> PROBLEM TO WORK ON
Go through the material below and report how many lines contain "scripts". Give only the number.

### RECORDS TO USE

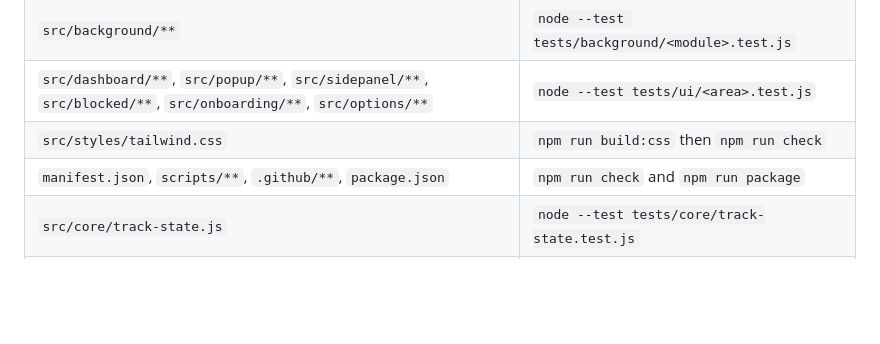
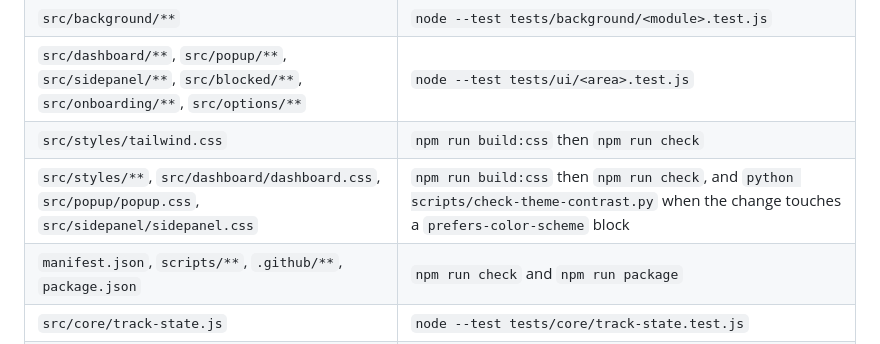
Before and after one commit to mrprohack/TimeLens, a Markdown page: AGENTS.md, the part around the change. Drawn GitHub-style; blank space fills up the shorter version.

```diff
--- a/AGENTS.md
+++ b/AGENTS.md
@@ -61,6 +61,7 @@ Run only the rows the change touches, locally and when deciding what CI must pas
 | `src/background/**` | `node --test tests/background/<module>.test.js` |
 | `src/dashboard/**`, `src/popup/**`, `src/sidepanel/**`, `src/blocked/**`, `src/onboarding/**`, `src/options/**` | `node --test tests/ui/<area>.test.js` |
 | `src/styles/tailwind.css` | `npm run build:css` then `npm run check` |
+| `src/styles/**`, `src/dashboard/dashboard.css`, `src/popup/popup.css`, `src/sidepanel/sidepanel.css` | `npm run build:css` then `npm run check`, and `python scripts/check-theme-contrast.py` when the change touches a `prefers-color-scheme` block |
 | `manifest.json`, `scripts/**`, `.github/**`, `package.json` | `npm run check` and `npm run package` |
 | `src/core/track-state.js` | `node --test tests/core/track-state.test.js` |
 | `docs/**`, `**/*.md` | nothing |
```
Also changed, not shown: .ai/BACKLOG.md (+8 -5 lines).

######

> SOLUTION BELOW
2